» Exercise data
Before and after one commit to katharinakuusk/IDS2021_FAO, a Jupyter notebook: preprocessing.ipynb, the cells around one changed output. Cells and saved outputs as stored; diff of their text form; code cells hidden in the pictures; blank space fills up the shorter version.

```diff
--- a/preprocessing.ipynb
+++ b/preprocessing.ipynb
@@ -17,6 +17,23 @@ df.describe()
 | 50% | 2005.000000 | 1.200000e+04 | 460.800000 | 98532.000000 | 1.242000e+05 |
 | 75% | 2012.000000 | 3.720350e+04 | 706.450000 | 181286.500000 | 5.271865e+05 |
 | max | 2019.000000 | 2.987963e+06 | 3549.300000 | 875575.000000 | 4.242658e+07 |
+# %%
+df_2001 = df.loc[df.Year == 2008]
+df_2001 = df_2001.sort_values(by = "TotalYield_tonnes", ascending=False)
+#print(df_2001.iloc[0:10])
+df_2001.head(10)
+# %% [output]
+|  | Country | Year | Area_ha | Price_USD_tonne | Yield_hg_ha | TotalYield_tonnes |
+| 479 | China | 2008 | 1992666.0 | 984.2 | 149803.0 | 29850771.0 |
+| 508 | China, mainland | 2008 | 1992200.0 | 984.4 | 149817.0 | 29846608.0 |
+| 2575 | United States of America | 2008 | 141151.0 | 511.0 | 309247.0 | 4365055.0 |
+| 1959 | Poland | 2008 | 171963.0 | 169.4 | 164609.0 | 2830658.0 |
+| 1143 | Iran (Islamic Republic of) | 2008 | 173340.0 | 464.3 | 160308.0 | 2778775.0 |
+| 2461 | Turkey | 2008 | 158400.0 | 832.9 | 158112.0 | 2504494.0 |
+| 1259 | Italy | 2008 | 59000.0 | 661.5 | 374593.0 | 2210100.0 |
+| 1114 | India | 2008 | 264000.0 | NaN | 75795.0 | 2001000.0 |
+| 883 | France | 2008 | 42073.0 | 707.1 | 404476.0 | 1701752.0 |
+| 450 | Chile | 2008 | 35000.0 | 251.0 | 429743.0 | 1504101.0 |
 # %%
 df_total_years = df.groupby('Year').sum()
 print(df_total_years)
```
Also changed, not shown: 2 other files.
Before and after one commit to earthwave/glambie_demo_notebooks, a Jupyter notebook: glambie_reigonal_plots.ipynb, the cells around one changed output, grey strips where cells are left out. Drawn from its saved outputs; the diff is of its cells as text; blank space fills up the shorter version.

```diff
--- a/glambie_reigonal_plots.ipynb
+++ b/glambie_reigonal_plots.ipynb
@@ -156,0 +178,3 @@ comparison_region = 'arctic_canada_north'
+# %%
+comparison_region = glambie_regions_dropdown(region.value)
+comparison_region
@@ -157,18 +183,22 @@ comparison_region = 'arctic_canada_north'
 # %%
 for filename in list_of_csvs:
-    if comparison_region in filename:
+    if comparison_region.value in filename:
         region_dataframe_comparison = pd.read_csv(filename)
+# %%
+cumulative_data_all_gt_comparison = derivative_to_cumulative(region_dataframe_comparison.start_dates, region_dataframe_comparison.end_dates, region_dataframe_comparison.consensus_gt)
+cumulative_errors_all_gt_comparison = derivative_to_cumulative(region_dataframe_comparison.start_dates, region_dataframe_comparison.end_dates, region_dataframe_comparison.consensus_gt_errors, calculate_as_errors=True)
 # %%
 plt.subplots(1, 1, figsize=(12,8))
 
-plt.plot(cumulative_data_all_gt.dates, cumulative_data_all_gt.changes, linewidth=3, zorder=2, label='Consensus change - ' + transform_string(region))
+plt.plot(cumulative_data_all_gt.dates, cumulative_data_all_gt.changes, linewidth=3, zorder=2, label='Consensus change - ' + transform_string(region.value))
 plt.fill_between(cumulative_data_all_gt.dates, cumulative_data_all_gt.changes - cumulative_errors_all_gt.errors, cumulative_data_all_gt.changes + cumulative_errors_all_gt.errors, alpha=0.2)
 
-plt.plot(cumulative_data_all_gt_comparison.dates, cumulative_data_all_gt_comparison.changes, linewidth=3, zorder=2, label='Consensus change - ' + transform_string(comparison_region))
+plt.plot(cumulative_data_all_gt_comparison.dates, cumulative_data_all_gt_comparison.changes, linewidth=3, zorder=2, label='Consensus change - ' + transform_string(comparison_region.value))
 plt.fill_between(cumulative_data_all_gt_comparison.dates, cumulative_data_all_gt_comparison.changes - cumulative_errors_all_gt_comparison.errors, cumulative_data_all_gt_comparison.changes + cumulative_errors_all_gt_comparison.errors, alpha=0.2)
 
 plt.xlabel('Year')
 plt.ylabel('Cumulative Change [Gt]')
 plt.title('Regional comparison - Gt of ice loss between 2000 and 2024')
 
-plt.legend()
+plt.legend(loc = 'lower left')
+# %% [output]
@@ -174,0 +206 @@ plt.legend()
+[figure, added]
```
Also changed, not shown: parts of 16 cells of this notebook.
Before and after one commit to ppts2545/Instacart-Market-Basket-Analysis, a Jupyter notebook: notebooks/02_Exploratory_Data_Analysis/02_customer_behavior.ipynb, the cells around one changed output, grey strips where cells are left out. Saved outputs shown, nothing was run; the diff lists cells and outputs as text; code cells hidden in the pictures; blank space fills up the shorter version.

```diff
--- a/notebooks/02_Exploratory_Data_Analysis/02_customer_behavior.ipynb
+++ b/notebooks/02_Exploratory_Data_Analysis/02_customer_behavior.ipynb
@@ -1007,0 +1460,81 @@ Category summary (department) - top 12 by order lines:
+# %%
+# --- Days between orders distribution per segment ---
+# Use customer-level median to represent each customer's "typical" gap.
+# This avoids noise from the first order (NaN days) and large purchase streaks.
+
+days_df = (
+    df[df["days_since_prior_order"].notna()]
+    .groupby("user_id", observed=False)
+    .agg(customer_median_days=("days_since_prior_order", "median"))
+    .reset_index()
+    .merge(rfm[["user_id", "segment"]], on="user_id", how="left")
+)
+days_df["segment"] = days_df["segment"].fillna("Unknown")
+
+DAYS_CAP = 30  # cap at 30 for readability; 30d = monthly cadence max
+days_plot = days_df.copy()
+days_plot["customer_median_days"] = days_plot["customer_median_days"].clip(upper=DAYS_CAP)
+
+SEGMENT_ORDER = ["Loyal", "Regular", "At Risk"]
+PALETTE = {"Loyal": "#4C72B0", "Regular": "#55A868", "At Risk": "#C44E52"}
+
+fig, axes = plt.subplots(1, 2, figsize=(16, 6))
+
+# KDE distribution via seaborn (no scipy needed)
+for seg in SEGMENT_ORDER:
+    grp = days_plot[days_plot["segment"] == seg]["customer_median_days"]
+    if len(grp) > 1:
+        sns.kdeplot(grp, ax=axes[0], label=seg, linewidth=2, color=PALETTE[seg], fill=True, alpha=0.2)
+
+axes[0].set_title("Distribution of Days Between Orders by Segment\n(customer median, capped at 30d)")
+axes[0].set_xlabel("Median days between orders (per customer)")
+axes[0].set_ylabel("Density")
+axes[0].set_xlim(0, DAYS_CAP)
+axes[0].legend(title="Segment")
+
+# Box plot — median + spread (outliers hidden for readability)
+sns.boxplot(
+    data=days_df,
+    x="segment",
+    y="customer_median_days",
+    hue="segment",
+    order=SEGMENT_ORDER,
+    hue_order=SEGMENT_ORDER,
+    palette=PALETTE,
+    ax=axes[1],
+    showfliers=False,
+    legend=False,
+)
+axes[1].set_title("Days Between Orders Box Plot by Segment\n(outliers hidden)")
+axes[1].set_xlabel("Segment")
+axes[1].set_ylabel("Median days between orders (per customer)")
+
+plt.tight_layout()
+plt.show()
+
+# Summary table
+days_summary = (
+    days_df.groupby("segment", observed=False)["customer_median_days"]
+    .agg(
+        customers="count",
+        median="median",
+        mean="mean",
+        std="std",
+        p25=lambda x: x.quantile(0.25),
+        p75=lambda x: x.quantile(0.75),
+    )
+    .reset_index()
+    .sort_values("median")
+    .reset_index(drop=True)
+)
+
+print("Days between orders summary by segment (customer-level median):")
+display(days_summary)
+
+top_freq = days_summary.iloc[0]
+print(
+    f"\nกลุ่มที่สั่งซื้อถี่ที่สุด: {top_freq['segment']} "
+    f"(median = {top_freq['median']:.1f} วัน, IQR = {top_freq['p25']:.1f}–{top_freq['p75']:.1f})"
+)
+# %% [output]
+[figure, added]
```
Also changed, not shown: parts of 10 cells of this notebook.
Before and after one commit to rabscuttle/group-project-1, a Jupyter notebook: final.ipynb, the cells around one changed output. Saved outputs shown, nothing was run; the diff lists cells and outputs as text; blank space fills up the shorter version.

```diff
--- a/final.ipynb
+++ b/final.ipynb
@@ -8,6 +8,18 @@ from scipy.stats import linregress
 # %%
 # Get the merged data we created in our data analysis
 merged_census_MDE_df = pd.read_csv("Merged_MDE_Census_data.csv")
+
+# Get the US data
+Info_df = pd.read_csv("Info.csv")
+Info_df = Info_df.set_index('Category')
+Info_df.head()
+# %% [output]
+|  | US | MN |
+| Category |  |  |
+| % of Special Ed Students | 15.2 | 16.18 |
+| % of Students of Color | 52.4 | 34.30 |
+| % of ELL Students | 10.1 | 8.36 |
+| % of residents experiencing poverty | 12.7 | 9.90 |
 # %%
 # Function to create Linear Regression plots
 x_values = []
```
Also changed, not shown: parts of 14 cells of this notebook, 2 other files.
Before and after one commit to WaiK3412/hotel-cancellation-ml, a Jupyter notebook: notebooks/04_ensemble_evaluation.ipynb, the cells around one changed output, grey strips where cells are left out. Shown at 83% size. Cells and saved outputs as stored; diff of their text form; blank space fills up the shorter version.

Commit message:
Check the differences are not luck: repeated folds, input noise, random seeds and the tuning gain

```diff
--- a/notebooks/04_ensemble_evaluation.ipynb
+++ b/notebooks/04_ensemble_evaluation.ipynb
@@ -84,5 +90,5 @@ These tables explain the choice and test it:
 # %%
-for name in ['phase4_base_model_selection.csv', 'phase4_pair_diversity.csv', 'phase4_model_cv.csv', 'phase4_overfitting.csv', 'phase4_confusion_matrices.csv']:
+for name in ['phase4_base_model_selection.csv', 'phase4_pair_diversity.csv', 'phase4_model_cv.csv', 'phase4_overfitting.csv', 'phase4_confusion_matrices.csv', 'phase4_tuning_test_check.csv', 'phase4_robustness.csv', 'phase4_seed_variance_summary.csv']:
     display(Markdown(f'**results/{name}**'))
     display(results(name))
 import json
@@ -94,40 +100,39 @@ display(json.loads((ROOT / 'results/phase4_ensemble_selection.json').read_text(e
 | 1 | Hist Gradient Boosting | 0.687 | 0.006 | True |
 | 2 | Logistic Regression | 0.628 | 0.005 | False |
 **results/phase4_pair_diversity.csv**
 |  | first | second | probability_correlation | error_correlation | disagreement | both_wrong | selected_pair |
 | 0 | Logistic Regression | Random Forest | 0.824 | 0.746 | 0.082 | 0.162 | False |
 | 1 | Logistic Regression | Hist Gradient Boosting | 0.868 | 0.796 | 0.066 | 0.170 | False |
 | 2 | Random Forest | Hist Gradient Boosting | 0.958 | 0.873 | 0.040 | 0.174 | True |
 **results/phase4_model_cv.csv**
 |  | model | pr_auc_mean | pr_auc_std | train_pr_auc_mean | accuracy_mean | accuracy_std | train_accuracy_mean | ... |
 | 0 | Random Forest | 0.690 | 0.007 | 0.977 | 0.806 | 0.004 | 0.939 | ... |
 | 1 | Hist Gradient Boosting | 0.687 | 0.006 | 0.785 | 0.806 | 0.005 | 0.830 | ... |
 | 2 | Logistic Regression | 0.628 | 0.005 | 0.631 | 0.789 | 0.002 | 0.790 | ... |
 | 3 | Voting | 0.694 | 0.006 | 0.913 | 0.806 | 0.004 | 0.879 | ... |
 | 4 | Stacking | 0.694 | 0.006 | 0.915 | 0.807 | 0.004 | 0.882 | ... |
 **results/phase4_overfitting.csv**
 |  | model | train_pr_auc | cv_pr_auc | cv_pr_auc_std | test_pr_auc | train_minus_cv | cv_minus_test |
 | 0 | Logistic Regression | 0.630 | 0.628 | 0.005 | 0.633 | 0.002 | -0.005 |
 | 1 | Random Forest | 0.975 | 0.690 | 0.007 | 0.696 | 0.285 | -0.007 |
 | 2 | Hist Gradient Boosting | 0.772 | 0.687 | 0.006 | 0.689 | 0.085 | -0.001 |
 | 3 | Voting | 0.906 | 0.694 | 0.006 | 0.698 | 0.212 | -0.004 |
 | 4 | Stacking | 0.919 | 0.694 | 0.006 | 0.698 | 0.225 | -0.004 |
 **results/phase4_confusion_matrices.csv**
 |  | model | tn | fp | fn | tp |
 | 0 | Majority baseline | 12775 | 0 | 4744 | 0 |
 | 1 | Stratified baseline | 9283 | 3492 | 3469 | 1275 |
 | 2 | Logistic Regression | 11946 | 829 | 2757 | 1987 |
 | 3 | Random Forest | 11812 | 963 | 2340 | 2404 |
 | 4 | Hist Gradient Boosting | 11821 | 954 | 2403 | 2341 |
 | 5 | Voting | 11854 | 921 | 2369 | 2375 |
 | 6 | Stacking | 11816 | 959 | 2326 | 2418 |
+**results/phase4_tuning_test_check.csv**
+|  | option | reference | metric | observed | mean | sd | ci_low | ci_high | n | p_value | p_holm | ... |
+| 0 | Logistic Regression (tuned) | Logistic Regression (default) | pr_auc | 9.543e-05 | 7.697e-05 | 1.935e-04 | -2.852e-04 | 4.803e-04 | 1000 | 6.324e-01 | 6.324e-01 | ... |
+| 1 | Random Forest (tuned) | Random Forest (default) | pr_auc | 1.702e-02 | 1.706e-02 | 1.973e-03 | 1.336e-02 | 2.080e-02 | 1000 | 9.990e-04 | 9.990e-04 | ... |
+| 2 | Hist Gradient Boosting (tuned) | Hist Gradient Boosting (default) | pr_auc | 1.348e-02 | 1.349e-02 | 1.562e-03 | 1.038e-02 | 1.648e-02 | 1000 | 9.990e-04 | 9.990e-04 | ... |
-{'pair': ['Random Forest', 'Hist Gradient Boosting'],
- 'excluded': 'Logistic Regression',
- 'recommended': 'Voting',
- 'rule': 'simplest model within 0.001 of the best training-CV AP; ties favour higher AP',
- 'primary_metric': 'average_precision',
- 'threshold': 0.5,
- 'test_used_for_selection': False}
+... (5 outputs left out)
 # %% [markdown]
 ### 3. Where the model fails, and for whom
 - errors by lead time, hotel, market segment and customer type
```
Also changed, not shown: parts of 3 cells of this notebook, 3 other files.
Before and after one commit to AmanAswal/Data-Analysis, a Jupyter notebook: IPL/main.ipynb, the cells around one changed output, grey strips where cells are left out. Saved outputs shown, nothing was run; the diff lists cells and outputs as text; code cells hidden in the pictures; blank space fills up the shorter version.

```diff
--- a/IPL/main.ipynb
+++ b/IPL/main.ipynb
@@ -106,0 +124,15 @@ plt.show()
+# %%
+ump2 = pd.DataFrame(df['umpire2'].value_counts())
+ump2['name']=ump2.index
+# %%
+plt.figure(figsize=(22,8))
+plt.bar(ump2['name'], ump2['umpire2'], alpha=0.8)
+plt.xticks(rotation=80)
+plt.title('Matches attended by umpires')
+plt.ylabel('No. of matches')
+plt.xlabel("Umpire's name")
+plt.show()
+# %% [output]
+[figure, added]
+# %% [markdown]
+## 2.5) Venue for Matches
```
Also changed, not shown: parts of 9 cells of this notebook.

» Problem requirements
Filter the entries down to the lines that include the string "outputs".

» Answer to the exercise
Before and after one commit to katharinakuusk/IDS2021_FAO, a Jupyter notebook: preprocessing.ipynb, the cells around one changed output. Cells and saved outputs as stored; diff of their text form; code cells hidden in the pictures; blank space fills up the shorter version.
Before and after one commit to earthwave/glambie_demo_notebooks, a Jupyter notebook: glambie_reigonal_plots.ipynb, the cells around one changed output, grey strips where cells are left out. Drawn from its saved outputs; the diff is of its cells as text; blank space fills up the shorter version.
Before and after one commit to ppts2545/Instacart-Market-Basket-Analysis, a Jupyter notebook: notebooks/02_Exploratory_Data_Analysis/02_customer_behavior.ipynb, the cells around one changed output, grey strips where cells are left out. Saved outputs shown, nothing was run; the diff lists cells and outputs as text; code cells hidden in the pictures; blank space fills up the shorter version.
Before and after one commit to rabscuttle/group-project-1, a Jupyter notebook: final.ipynb, the cells around one changed output. Saved outputs shown, nothing was run; the diff lists cells and outputs as text; blank space fills up the shorter version.
Before and after one commit to WaiK3412/hotel-cancellation-ml, a Jupyter notebook: notebooks/04_ensemble_evaluation.ipynb, the cells around one changed output, grey strips where cells are left out. Shown at 83% size. Cells and saved outputs as stored; diff of their text form; blank space fills up the shorter version.
+... (5 outputs left out)
Before and after one commit to AmanAswal/Data-Analysis, a Jupyter notebook: IPL/main.ipynb, the cells around one changed output, grey strips where cells are left out. Saved outputs shown, nothing was run; the diff lists cells and outputs as text; code cells hidden in the pictures; blank space fills up the shorter version.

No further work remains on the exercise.